First, a note on “Desire”: James 1:14-15 tells us that “one is tempted by one’s own desire, being lured and enticed by it; then, when that desire has conceived, it gives birth to sin, and that sin, when it if fully grown, gives birth to death.” In many ways, this verse shares with a certain understanding of Buddhism what Mark Epstein, Buddhist and psychotherapist, calls “the demonization of desire” (Epstein, Open to Desire, 5). We can hear this in a verse from The Dhammapada: The rain could turn to gold and still your thirst would not be slaked. Desire is unquenchable, or it ends in tears, even in heaven(v. 186, tr. Thomas Byrom). On the other hand, Epstein is insightful in discussing the role of desire in Western culture. “The usual way of approaching desire in our culture… is to indulge it either mindlessly or guiltily” (5). The insight of Buddhism and of James is that desire indulged mindlessly becomes unquenchable, leads to death. Some could argue that both James and Buddhism, in response, argue for the complete elimination of desire. I argued against that in my earlier comments on these verses. Here I want to spell that out further as I think it has something important to say to our lives as Christians and can help us as we read on.
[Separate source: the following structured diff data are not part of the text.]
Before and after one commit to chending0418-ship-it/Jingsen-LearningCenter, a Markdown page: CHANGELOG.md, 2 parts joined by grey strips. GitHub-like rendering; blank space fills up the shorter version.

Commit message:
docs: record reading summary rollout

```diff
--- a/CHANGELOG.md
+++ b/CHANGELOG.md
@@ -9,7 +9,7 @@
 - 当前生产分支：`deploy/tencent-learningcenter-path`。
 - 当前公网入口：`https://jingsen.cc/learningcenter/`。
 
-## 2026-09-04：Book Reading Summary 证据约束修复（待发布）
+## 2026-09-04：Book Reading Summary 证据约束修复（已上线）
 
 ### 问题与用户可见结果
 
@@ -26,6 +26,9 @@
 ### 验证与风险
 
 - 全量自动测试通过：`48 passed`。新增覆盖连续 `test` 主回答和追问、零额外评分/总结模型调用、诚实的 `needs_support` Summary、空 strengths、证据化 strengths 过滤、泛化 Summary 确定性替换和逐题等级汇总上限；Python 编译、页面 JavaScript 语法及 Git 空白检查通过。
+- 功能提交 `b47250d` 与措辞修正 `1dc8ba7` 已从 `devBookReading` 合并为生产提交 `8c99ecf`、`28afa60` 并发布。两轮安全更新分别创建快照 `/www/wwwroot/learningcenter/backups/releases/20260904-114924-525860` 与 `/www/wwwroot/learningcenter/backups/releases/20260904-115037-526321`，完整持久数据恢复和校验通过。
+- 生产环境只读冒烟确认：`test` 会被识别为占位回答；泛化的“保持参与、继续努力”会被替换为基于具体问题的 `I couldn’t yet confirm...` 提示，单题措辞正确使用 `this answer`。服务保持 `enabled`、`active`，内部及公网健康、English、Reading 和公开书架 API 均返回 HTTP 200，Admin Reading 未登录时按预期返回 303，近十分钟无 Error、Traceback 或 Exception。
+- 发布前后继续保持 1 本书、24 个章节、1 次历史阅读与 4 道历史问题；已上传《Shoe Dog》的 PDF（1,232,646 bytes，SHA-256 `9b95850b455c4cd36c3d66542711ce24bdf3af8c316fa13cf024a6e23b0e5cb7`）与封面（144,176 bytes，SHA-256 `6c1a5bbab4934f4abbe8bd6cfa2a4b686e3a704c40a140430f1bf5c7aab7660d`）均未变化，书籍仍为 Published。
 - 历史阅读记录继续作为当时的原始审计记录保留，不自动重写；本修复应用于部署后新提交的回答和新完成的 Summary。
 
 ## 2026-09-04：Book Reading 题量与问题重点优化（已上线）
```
I have been greatly helped in all this by Mark Epstein’s work. There is more to desire than just suffering. There is a yearning that is as spiritual as it is sensual. Even when it degenerates into addiction, there is something salvageable from the original impulse that can only be described as sacred. Something in the person (dare we call it a soul?) wants to be free, and it seeks freedom any way it can…. There is a drive for transcendence that it implicit in even the most sensual of desires. While there are certainly currents in both Eastern and Western spiritual traditions that dismiss or denigrate desire, encouraging us to forsake it through renunciation or sublimation, there is another more controversial alternative…. Rather than treating it as the cause of suffering, desire is embraced as a valuable and precious resource, an emotion that, if harnessed correctly, can awaken and liberate the mind…. [One] must learn how to use desire instead of being used by it. (7-8)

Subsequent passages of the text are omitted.